A square root of a number is a number that, when multiplied by itself, equals For example, and are the square roots of
All positive numbers have two square roots — one positive and one negative. To avoid ambiguity, when talking about the square root of a number, only the positive root, also known as its principal root, is considered. Furthermore, to denote the square root, the symbol is used. For example, the square root of is denoted as
In the example above, the principal root of is because multiplied by itself equals and is positive. When a number is a perfect square, its square roots are integers. The square roots of positive integers that are non-perfect squares are irrational numbers.
Principal Root of Perfect Squares Principal Root of Non-Perfect Squares
Perfect Square Principal Root
(Integer Number)
Non-Perfect Square Principal Root
(Irrational Number)
The square root of a negative number is not a real number. This is because there is no real number that, when multiplied by itself, results in a negative number.
Instead, the square roots of negative numbers are imaginary numbers.


Square Roots of Fractions and Decimal Numbers
Separate from whole numbers, the square roots of fractions can be calculated by taking square roots of the numerator and denominator separately. Consider the following example.

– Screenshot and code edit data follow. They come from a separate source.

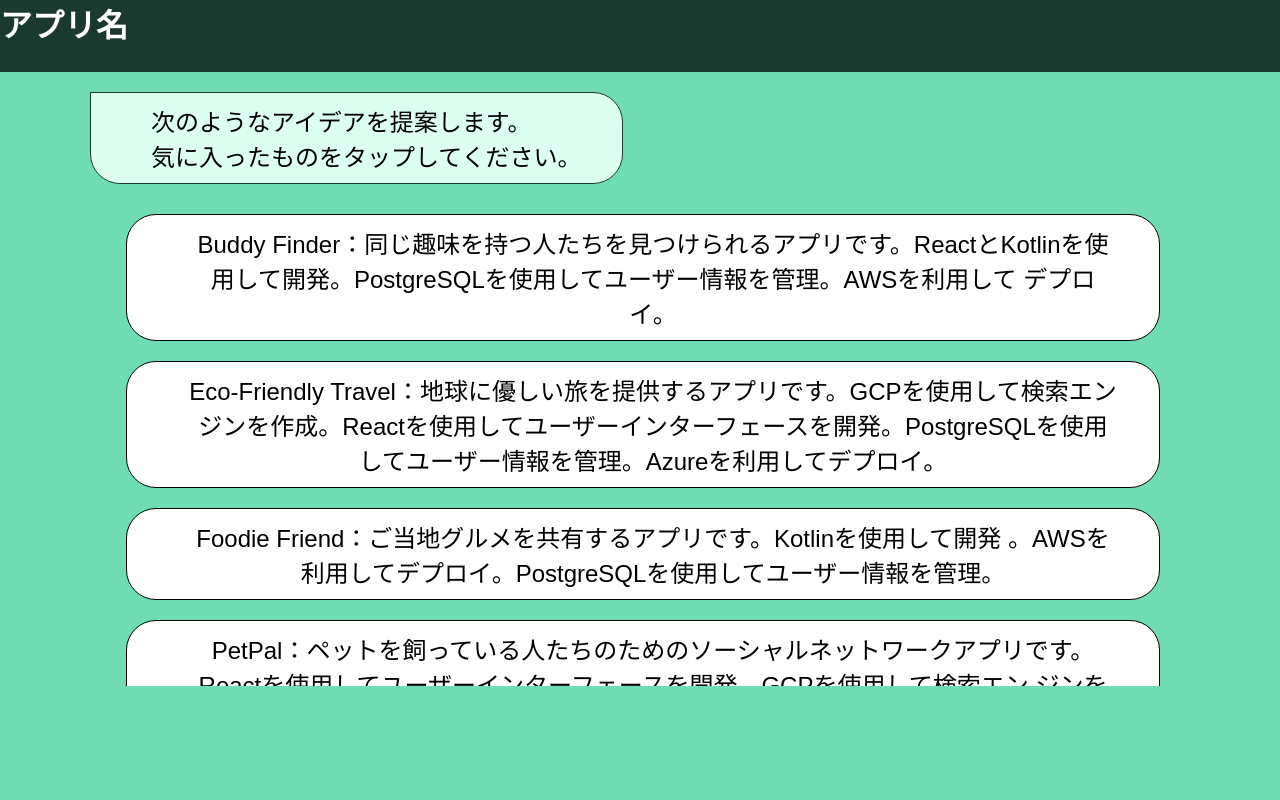
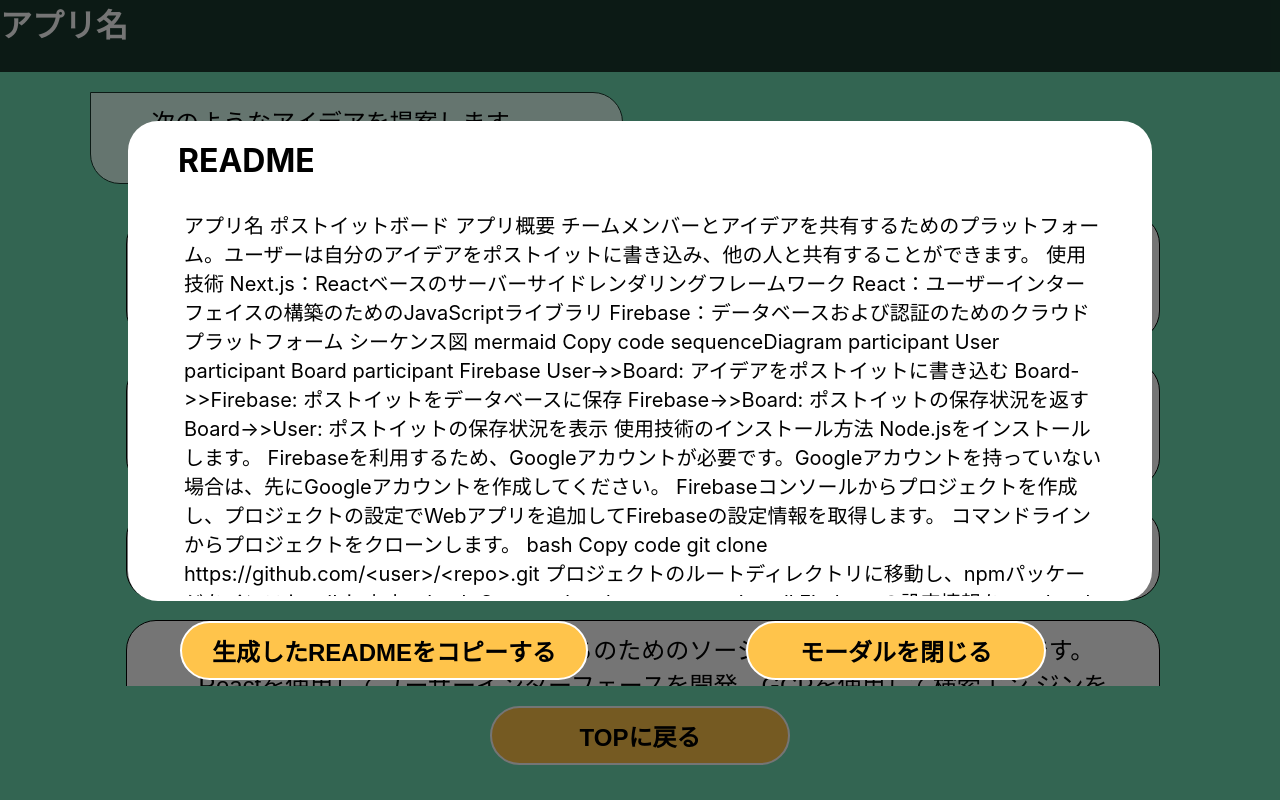
Before and after one commit to Tanaka-No-1/gymlabo-front, a Next.js app: page /result in a window 1280 px wide. Both pictures are taken after a click on the button 643 px from the left and 277 px from the top of the page. Built offline with nearby package versions, Linux system fonts and the light colour scheme.

Commit message:
add: resultページのモーダル周辺のUI実装(#43)

```diff
--- a/src/styles/constant.ts
+++ b/src/styles/constant.ts
@@ -78,4 +78,7 @@
 }
 
 //z-index
-export enum Z_INDEX {}
+export enum ZIndex {
+  OVERLAY = 100,
+  MODAL = 110,
+}
--- a/src/views/components/pages/result/index.tsx
+++ b/src/views/components/pages/result/index.tsx
@@ -1,15 +1,101 @@
+import { useRouter } from 'next/router'
 import { useEffect, useState } from 'react'
+import CustomButton from '../../base/customButton'
 import CommentBubble from '../../ui/commentBubble'
 import CommentChatBubble from '../../ui/commentChatBubble'
-import { Container, ResultListContainer, ResultListWrapper } from './style'
+import {
+  ButtonContainer,
+  ButtonWrapper,
+  Container,
+  ModalBox,
+  ModalContainer,
+  ModalContentContainer,
+  ModalHeaderWrapper,
+  ModalOverlay,
+  ModalTitle,
+  ReadmeContainer,
+  ReadmeWrapper,
+  ResultListContainer,
+  ResultListWrapper,
+  TopLinkButtonWrapper,
+} from './style'
 
 const resultMessage = [
   '次のようなアイデアを提案します。',
   '気に入ったものをタップしてください。',
 ]
 
+const dummyReadme = `アプリ名
+
+ポストイットボード
+
+アプリ概要
+
+チームメンバーとアイデアを共有するためのプラットフォーム。ユーザーは自分のアイデアをポストイットに書き込み、他の人と共有することができます。
+
+使用技術
+
+Next.js：Reactベースのサーバーサイドレンダリングフレームワーク
+React：ユーザーインターフェイスの構築のためのJavaScriptライブラリ
+Firebase：データベースおよび認証のためのクラウドプラットフォーム
+
+シーケンス図
+
+mermaid
+Copy code
+sequenceDiagram
+  participant User
+  participant Board
+  participant Firebase
+
+  User->>Board: アイデアをポストイットに書き込む
+  Board->>Firebase: ポストイットをデータベースに保存
+  Firebase->>Board: ポストイットの保存状況を返す
+  Board->>User: ポストイットの保存状況を表示
+
+使用技術のインストール方法
+
+Node.jsをインストールします。
+Firebaseを利用するため、Googleアカウントが必要です。Googleアカウントを持っていない場合は、先にGoogleアカウントを作成してください。
+Firebaseコンソールからプロジェクトを作成し、プロジェクトの設定でWebアプリを追加してFirebaseの設定情報を取得します。
+コマンドラインからプロジェクトをクローンします。
+bash
+Copy code
+git clone https://github.com/<user>/<repo>.git
+プロジェクトのルートディレクトリに移動し、npmパッケージをインストールします。
+bash
+Copy code
+cd <repo>
+npm install
+Firebaseの設定情報を.env.localファイルに追加します。
+makefile
+Copy code
+NEXT_PUBLIC_API_KEY=<API_KEY>
+NEXT_PUBLIC_AUTH_DOMAIN=<AUTH_DOMAIN>
+NEXT_PUBLIC_PROJECT_ID=<PROJECT_ID>
+NEXT_PUBLIC_STORAGE_BUCKET=<STORAGE_BUCKET>
+NEXT_PUBLIC_MESSAGING_SENDER_ID=<MESSAGING_SENDER_ID>
+NEXT_PUBLIC_APP_ID=<APP_ID>
+開発用サーバーを起動します。
+arduino
+Copy code
+npm run dev
+
+アプリの使い方
+
+ポストイットボードのページにアクセスします。
+ユーザー名を入力してログインします。
+ポストイットにアイデアを書き込んで投稿します。
+投稿されたポストイットは、他のユーザーにも表示されます。他のユーザーの投稿も閲覧できます。
+ログアウトする場合は、ページ右上のログアウトボタンをクリックします。`
+
 const ResultPage = () => {
   const [resultChatMessage, setResultChatMessage] = useState<string[]>([])
+  const [isOpenModal, setIsOpenModal] = useState<boolean>(false)
+  const [copiedButton, setCopiedButton] = useState<boolean>(false)
+  const [selectedIdea, setSelectedIdea] = useState<string>('')
+  const [resultReadme, setResultReadMe] = useState<string>('')
+
   useEffect(() => {
     setResultChatMessage([
       'Buddy Finder：同じ趣味を持つ人たちを見つけられるアプリです。ReactとKotlinを使用して開発。PostgreSQLを使用してユーザー情報を管理。AWSを利用して デプロイ。',
@@ -20,7 +106,70 @@
     ])
   }, [])
 
+  useEffect(() => {
+    setResultReadMe(dummyReadme)
+  })
+
+  const router = useRouter()
+
+  const ModalCloseButtonHandler = () => {
+    setIsOpenModal(false)
+    setCopiedButton(false)
+    setSelectedIdea('')
+    setResultReadMe('')
+  }
+
+  const CopyButtonHandler = async () => {
+    // コピーするボタン
+    await global.navigator.clipboard.writeText(resultReadme)
+    setCopiedButton(true)
+  }
+
+  const TopLinkHandler = () => {
+    // Topへ戻るボタン
+    router.push('/')
+  }
+
+  const SelectIdeaButtonHandler = (idea: string) => {
+    setSelectedIdea(idea)
+    setIsOpenModal(true)
+  }
+
+  console.log(selectedIdea)
+
   return (
+    <>
+      {isOpenModal && (
+        <div css={ModalOverlay}>
+          <div css={ModalContainer}>
+            <div css={ModalBox}>
+              <div css={ModalContentContainer}>
+                <div css={ModalHeaderWrapper}>
+                  <h1 css={ModalTitle}>README</h1>
+                </div>
+                <div css={ReadmeContainer}>
+                  <div css={ReadmeWrapper}>{dummyReadme}</div>
+                </div>
+              </div>
+            </div>
+            <div css={ButtonContainer}>
+              <div css={ButtonWrapper}>
+                <CustomButton onClick={() => CopyButtonHandler()}>
+                  {copiedButton
+                    ? 'コピーしました！'
+                    : '生成したREADMEをコピーする'}
+                </CustomButton>
+              </div>
+              <div css={ButtonWrapper}>
+                <CustomButton onClick={() => ModalCloseButtonHandler()}>
+                  モーダルを閉じる
+                </CustomButton>
+              </div>
+            </div>
+          </div>
+        </div>
+      )}
+
       <div css={Container}>
         <CommentBubble text={resultMessage} />
         <div css={ResultListContainer}>
@@ -29,12 +178,18 @@
               <CommentChatBubble
                 key={p}
                 text={p}
-              onClick={() => console.log(p)}
+                onClick={() => SelectIdeaButtonHandler(p)}
               />
             ))}
           </div>
         </div>
+        <div css={TopLinkButtonWrapper}>
+          <CustomButton onClick={() => TopLinkHandler()}>
+            TOPに戻る
+          </CustomButton>
         </div>
+      </div>
+    </>
   )
 }
 export default ResultPage
--- a/src/views/components/pages/result/style.ts
+++ b/src/views/components/pages/result/style.ts
@@ -1,4 +1,6 @@
 import { css } from '@emotion/react'
+import { ZIndex } from '~/styles/constant'
+import { Palette } from '~/styles/palette'
 
 export const Container = css`
   max-width: 1100px;
@@ -10,9 +12,102 @@
   flex-flow: column nowrap;
   -webkit-box-pack: start;
   height: 70%;
+  margin-bottom: 20px;
 `
 export const ResultListWrapper = css`
   height: 100%;
   overflow-y: scroll;
   padding: 10px 30px 10px 36px;
 `
+
+export const TopLinkButtonWrapper = css`
+  width: 100%;
+  display: flex;
+  justify-content: center;
+`
+
+// modal
+
+export const ModalOverlay = css`
+  position: fixed;
+  top: 0px;
+  left: 0px;
+  width: 100%;
+  height: 100%;
+  z-index: ${ZIndex.OVERLAY};
+  background: rgba(0, 0, 0, 0.54);
+`
+
+export const ModalContainer = css`
+  display: flex;
+  flex-direction: column;
+  justify-content: center;
+  align-items: center;
+  width: 100%;
+  height: 100%;
+  z-index: ${ZIndex.MODAL};
+`
+export const ModalBox = css`
+  background-color: ${Palette.WHITE};
+  height: 60%;
+  width: 80%;
+  border-radius: 30px;
+  padding: 20px;
+  margin-bottom: 20px;
+`
+
+export const ModalContentContainer = css`
+  display: flex;
+  flex-direction: column;
+  width: 100%;
+  height: 100%;
+`
+
+export const ModalTitle = css`
+  margin: 0%;
+  padding-left: 30px;
+`
+
+export const ModalHeaderWrapper = css`
+  width: 100%;
+  display: flex;
+  justify-content: space-between;
+  margin-bottom: 20px;
+`
+
+export const CloseButton = css`
+  width: 30px;
+  height: 30px;
+  border-radius: 15px;
+  background-color: gray;
+  border: none;
+  &:hover {
+    background-color: red;
+  }
+`
+
+export const ReadmeContainer = css`
+  width: 100%;
+  height: 100%;
+  flex-flow: column nowrap;
+  -webkit-box-pack: start;
+`
+
+export const ReadmeWrapper = css`
+  height: 90%;
+  overflow-y: scroll;
+  padding: 10px 30px 10px 36px;
+  font-size: 20px;
+`
+
+export const ButtonContainer = css`
+  display: flex;
+  justify-content: space-around;
+  width: 80%;
+`
+
+export const ButtonWrapper = css`
+  width: 45%;
+  display: flex;
+  justify-content: center;
+`
```
Also changed, not shown: src/views/components/pages/select/index.tsx (+14 -10 lines). Lines whose indentation alone changed are shown as unchanged.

The square roots of decimal numbers can be calculated by writing them in the fraction form. Then, the square roots of the numerator and denominator are calculated. Consider the following example.